“When you come across something that you cannot part with, think carefully about its true purpose in your life. You’ll be surprised at how many of the things you possess have already fulfilled their role. By acknowledging their contribution and letting them go with gratitude, you will be able to truly put the things you own, and your life, in order. In the end, all that will remain are the things that you really treasure. To truly cherish the things that are important to you, you must first discard those that have outlived their purpose.“Marie Kondo (2014), The Life-Changing Magic of Tidying Up: The Japanese Art of Decluttering and Organizing, Ten Speed Press Berkeley, pages 41, 61. Emphasis in original.
So simple, but so powerful. We’ve already been enjoying some of the initial benefits associated with tidying up. We’ve thrown out and packed up dozens of trash bags and boxes already. We’re buying fewer toys for our own kids and for birthday parties, opting for clothes or books instead. I’m trying to reduce the things I own to only the things I truly want or need.

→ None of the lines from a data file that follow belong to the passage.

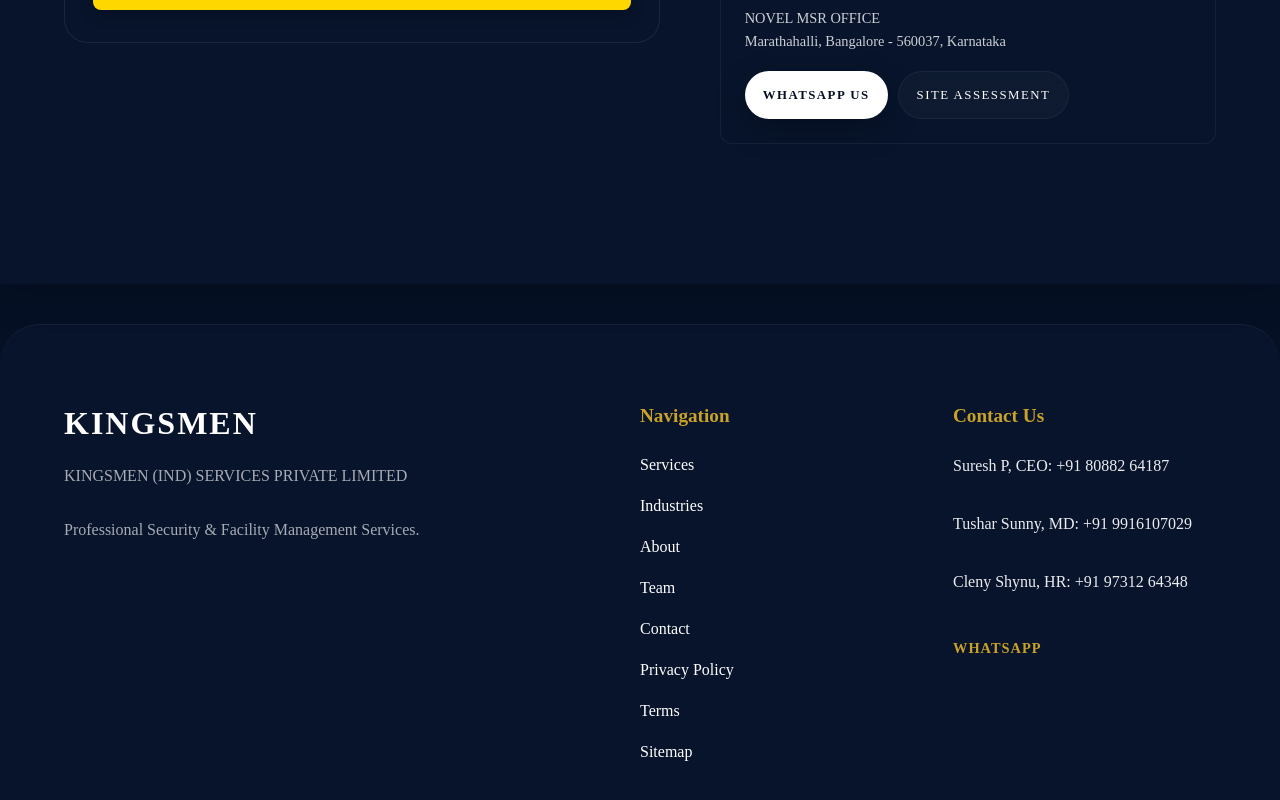
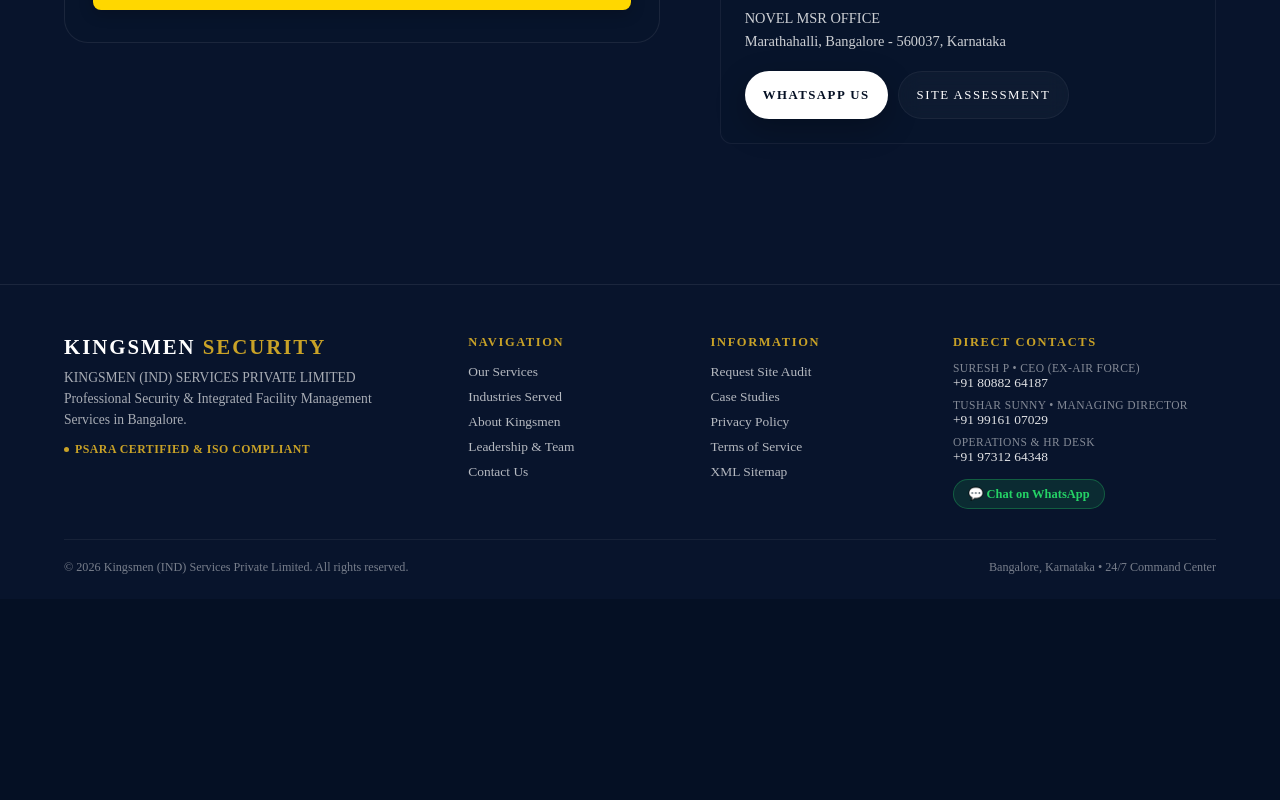
Before and after one commit to faarieeyy/kingsmen, a Next.js app: page /contact in a window 1280 px wide. Shown: the part 1336-2136 px from the top of the page. After the commit the page ends 1935 px from the top, so only its background shows below. Built offline with nearby package versions, Linux system fonts and the light colour scheme.

Commit message:
style(footer): resize footer to standard compact dimensions and add 4-column layout with bottom bar

```diff
--- a/src/app/globals.css
+++ b/src/app/globals.css
@@ -456,109 +456,9 @@ a {
   align-items: center;
 }
 
-/* Footer */
+/* Footer base fallback */
 .footer {
   background-color: var(--navy-midnight);
-  border-top: 1px solid rgba(255, 255, 255, 0.05);
-  border-radius: var(--radius-lg) var(--radius-lg) 0 0;
-  margin-top: 40px;
-  padding-top: 80px;
+  border-top: 1px solid rgba(255, 255, 255, 0.08);
+  padding: 45px 0 20px 0;
 }
-
-@media (max-width: 768px) {
-  .footer {
-    padding-top: 50px;
-    border-radius: var(--radius-md) var(--radius-md) 0 0;
-  }
-}
-
-.footer-grid {
-  display: grid;
-  grid-template-columns: 1fr;
-  gap: 50px;
-  margin-bottom: 20px;
-}
-
-@media (max-width: 768px) {
-  .footer-grid {
-    gap: 36px;
-    margin-bottom: 20px;
-  }
-}
-
-@media (min-width: 768px) {
-  .footer-grid {
-    grid-template-columns: 2fr 1fr 1fr;
-  }
-}
-
-.footer-logo {
-  font-size: 2rem;
-  letter-spacing: 2px;
-  margin-bottom: 20px;
-}
-
-.footer-desc {
-  opacity: 0.7;
-}
-
-.footer-links, .footer-contact {
-  display: flex;
-  flex-direction: column;
-  gap: 15px;
-}
-
-.footer-links a, .footer-contact a {
-  padding: 4px 0;
-  transition: color 0.2s ease;
-}
-
-.footer-links a:hover {
-  color: var(--accent);
-}
-
-.footer-links h3, .footer-contact h3 {
-  font-size: 1.2rem;
-  margin-bottom: 10px;
-  color: var(--accent);
-}
-
-.footer-bottom {
-  padding-top: 30px;
-  border-top: 1px solid rgba(255,255,255,0.05);
-}
-
-.footer-bottom-content {
-  display: flex;
-  flex-direction: column;
-  gap: 20px;
-  margin-top: 30px;
-  align-items: center;
-  text-align: center;
-  padding-bottom: 30px;
-}
-
-@media (min-width: 768px) {
-  .footer-bottom-content {
-    flex-direction: row;
-    justify-content: space-between;
-    text-align: left;
-  }
-}
-
-.footer-legal {
-  display: flex;
-  gap: 20px;
-  opacity: 0.6;
-  font-size: 0.9rem;
-  flex-wrap: wrap;
-  justify-content: center;
-}
-
-.footer-statement {
-  font-family: var(--font-heading);
-  letter-spacing: 3px;
-  font-weight: 700;
-  color: var(--accent);
-  font-size: 0.9rem;
-}
--- a/src/components/layout/Footer.js
+++ b/src/components/layout/Footer.js
@@ -1,37 +1,106 @@
 import Link from "next/link";
+import styles from "./Footer.module.css";
 
 export default function Footer() {
   return (
-    <footer className="footer section">
+    <footer className={styles.footer}>
       <div className="container">
-        <div className="footer-grid">
-          <div className="footer-brand">
-            <h2 className="footer-logo">KINGSMEN</h2>
-            <p className="footer-desc">
+        <div className={styles.footerGrid}>
+          {/* Brand Info */}
+          <div className={styles.brandCol}>
+            <div className={styles.logo}>
+              KINGSMEN <span className={styles.goldLogo}>SECURITY</span>
+            </div>
+            <p className={styles.brandDesc}>
               KINGSMEN (IND) SERVICES PRIVATE LIMITED
-              <br /><br />
-              Professional Security & Facility Management Services.
+              <br />
+              Professional Security & Integrated Facility Management Services in Bangalore.
             </p>
+            <div className={styles.complianceBadge}>
+              <span className={styles.complianceDot} />
+              <span>PSARA Certified & ISO Compliant</span>
+            </div>
           </div>
 
-          <div className="footer-links">
-            <h3>Navigation</h3>
-            <Link href="/services">Services</Link>
-            <Link href="/industries">Industries</Link>
-            <Link href="/about-us">About</Link>
-            <Link href="/team">Team</Link>
-            <Link href="/contact">Contact</Link>
-            <Link href="/privacy-policy">Privacy Policy</Link>
-            <Link href="/terms">Terms</Link>
-            <Link href="/sitemap.xml">Sitemap</Link>
+          {/* Core Navigation */}
+          <div>
+            <h3 className={styles.columnTitle}>Navigation</h3>
+            <ul className={styles.linkList}>
+              <li>
+                <Link href="/services" className={styles.linkItem}>Our Services</Link>
+              </li>
+              <li>
+                <Link href="/industries" className={styles.linkItem}>Industries Served</Link>
+              </li>
+              <li>
+                <Link href="/about-us" className={styles.linkItem}>About Kingsmen</Link>
+              </li>
+              <li>
+                <Link href="/team" className={styles.linkItem}>Leadership & Team</Link>
+              </li>
+              <li>
+                <Link href="/contact" className={styles.linkItem}>Contact Us</Link>
+              </li>
+            </ul>
           </div>
 
-          <div className="footer-contact">
-            <h3>Contact Us</h3>
-            <p>Suresh P, CEO: +91 80882 64187</p>
-            <p>Tushar Sunny, MD: +91 9916107029</p>
-            <p>Cleny Shynu, HR: +91 97312 64348</p>
-            <a href="https://wa.me/919916107029" className="whatsapp-link">WhatsApp</a>
+          {/* Legal & Audit */}
+          <div>
+            <h3 className={styles.columnTitle}>Information</h3>
+            <ul className={styles.linkList}>
+              <li>
+                <Link href="/security-audit-bangalore" className={styles.linkItem}>Request Site Audit</Link>
+              </li>
+              <li>
+                <Link href="/case-studies" className={styles.linkItem}>Case Studies</Link>
+              </li>
+              <li>
+                <Link href="/privacy-policy" className={styles.linkItem}>Privacy Policy</Link>
+              </li>
+              <li>
+                <Link href="/terms" className={styles.linkItem}>Terms of Service</Link>
+              </li>
+              <li>
+                <Link href="/sitemap.xml" className={styles.linkItem}>XML Sitemap</Link>
+              </li>
+            </ul>
+          </div>
+
+          {/* Direct Leadership Contacts */}
+          <div>
+            <h3 className={styles.columnTitle}>Direct Contacts</h3>
+            <div className={styles.contactList}>
+              <div className={styles.contactItem}>
+                <span className={styles.contactRole}>Suresh P • CEO (Ex-Air Force)</span>
+                <a href="tel:+918088264187" className={styles.contactLink}>+91 80882 64187</a>
+              </div>
+              <div className={styles.contactItem}>
+                <span className={styles.contactRole}>Tushar Sunny • Managing Director</span>
+                <a href="tel:+919916107029" className={styles.contactLink}>+91 99161 07029</a>
+              </div>
+              <div className={styles.contactItem}>
+                <span className={styles.contactRole}>Operations & HR Desk</span>
+                <a href="tel:+919731264348" className={styles.contactLink}>+91 97312 64348</a>
+              </div>
+              <a
+                href="https://wa.me/919916107029"
+                target="_blank"
+                rel="noopener noreferrer"
+                className={styles.whatsappBtn}
+              >
+                <span>💬 Chat on WhatsApp</span>
+              </a>
+            </div>
+          </div>
+        </div>
+
+        {/* Compact Standard Bottom Bar */}
+        <div className={styles.bottomBar}>
+          <div>
+            © {new Date().getFullYear()} Kingsmen (IND) Services Private Limited. All rights reserved.
+          </div>
+          <div>
+            Bangalore, Karnataka • 24/7 Command Center
           </div>
         </div>
       </div>
--- /dev/null
+++ b/src/components/layout/Footer.module.css
@@ -0,0 +1,190 @@
+.footer {
+  background-color: var(--navy-midnight, #08142c);
+  border-top: 1px solid rgba(255, 255, 255, 0.08);
+  position: relative;
+  z-index: 10;
+  padding: 50px 0 24px 0;
+  color: rgba(255, 255, 255, 0.75);
+}
+
+.footerGrid {
+  display: grid;
+  grid-template-columns: 1fr;
+  gap: 32px;
+  padding-bottom: 30px;
+  border-bottom: 1px solid rgba(255, 255, 255, 0.06);
+}
+
+@media (min-width: 640px) {
+  .footerGrid {
+    grid-template-columns: 1.2fr 1fr;
+    gap: 36px;
+  }
+}
+
+@media (min-width: 960px) {
+  .footerGrid {
+    grid-template-columns: 1.8fr 1fr 1fr 1.3fr;
+    gap: 40px;
+  }
+}
+
+.brandCol {
+  display: flex;
+  flex-direction: column;
+}
+
+.logo {
+  font-family: var(--font-heading);
+  font-size: 1.3rem;
+  font-weight: 800;
+  letter-spacing: 2px;
+  color: var(--white);
+  margin-bottom: 8px;
+  text-transform: uppercase;
+}
+
+.goldLogo {
+  color: var(--accent);
+}
+
+.brandDesc {
+  font-size: 0.85rem;
+  line-height: 1.55;
+  color: rgba(255, 255, 255, 0.65);
+  margin-bottom: 12px;
+  max-width: 320px;
+}
+
+.complianceBadge {
+  display: inline-flex;
+  align-items: center;
+  gap: 6px;
+  font-size: 0.74rem;
+  color: var(--accent);
+  font-weight: 600;
+  letter-spacing: 0.5px;
+  text-transform: uppercase;
+}
+
+.complianceDot {
+  width: 5px;
+  height: 5px;
+  border-radius: 50%;
+  background: var(--accent);
+}
+
+.columnTitle {
+  font-family: var(--font-heading);
+  font-size: 0.78rem;
+  letter-spacing: 1.6px;
+  font-weight: 700;
+  color: var(--accent);
+  text-transform: uppercase;
+  margin-bottom: 12px;
+}
+
+.linkList {
+  display: flex;
+  flex-direction: column;
+  gap: 7px;
+  margin: 0;
+  padding: 0;
+  list-style: none;
+}
+
+.linkItem {
+  font-size: 0.84rem;
+  color: rgba(255, 255, 255, 0.7);
+  text-decoration: none;
+  transition: color 0.2s ease, transform 0.2s ease;
+  display: inline-block;
+  width: fit-content;
+}
+
+.linkItem:hover {
+  color: var(--white);
+  transform: translateX(2px);
+}
+
+.contactList {
+  display: flex;
+  flex-direction: column;
+  gap: 8px;
+}
+
+.contactItem {
+  display: flex;
+  flex-direction: column;
+  gap: 1px;
+}
+
+.contactRole {
+  font-size: 0.72rem;
+  color: rgba(255, 255, 255, 0.5);
+  text-transform: uppercase;
+  letter-spacing: 0.4px;
+}
+
+.contactLink {
+  color: rgba(255, 255, 255, 0.88);
+  font-size: 0.84rem;
+  text-decoration: none;
+  font-weight: 500;
+  transition: color 0.2s ease;
+}
+
+.contactLink:hover {
+  color: var(--accent);
+}
+
+.whatsappBtn {
+  display: inline-flex;
+  align-items: center;
+  justify-content: center;
+  gap: 6px;
+  padding: 6px 14px;
+  margin-top: 6px;
+  background: rgba(37, 211, 102, 0.12);
+  border: 1px solid rgba(37, 211, 102, 0.3);
+  color: #25D366;
+  border-radius: var(--radius-sm, 6px);
+  font-size: 0.78rem;
+  font-weight: 700;
+  text-decoration: none;
+  width: fit-content;
+  transition: all 0.2s ease;
+}
+
+.whatsappBtn:hover {
+  background: #25D366;
+  color: #030b18;
+}
+
+.bottomBar {
+  display: flex;
+  flex-direction: column;
+  gap: 8px;
+  align-items: center;
+  justify-content: space-between;
+  padding-top: 20px;
+  font-size: 0.76rem;
+  color: rgba(255, 255, 255, 0.45);
+}
+
+@media (min-width: 768px) {
+  .bottomBar {
+    flex-direction: row;
+  }
+}
+
+@media (max-width: 768px) {
+  .footer {
+    padding: 36px 0 20px 0;
+  }
+
+  .footerGrid {
+    gap: 24px;
+    padding-bottom: 22px;
+  }
+}
```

We have a ways to go, but it feels great so far. Much better than when our kitchen is out of control.
Focusing on What Matters
The parallels between Digital Minimalism and Tidying Up are worth thinking about. They’re both aimed at helping us focus on what’s important by cutting out what’s unimportant. In discarding the unimportant, I’m hoping to focus even more on the fundamentals that matters to me most: my family, my health, and my closest relationships.
Cutting out the excess and focusing on fundamentals is an area where we can all do better. I’ll end with another quote from Marie Kondo, for those of you still reading to the bottom:
“You, on the other hand, have been led by fate to read [this], and that means you probably have a strong desire to change your current situation, to reset your life, to improve your lifestyle, to gain happiness, to shine. For this very reason, I can I can guarantee that you will be able to put your house in order. The moment you picked up this book with the intention of tidying, you took the first step. If you have read this far, you know what you need to do next.“Marie Kondo (2014), The Life-Changing Magic of Tidying Up: The Japanese Art of Decluttering and Organizing, Ten Speed Press Berkeley, page 203. Emphasis added.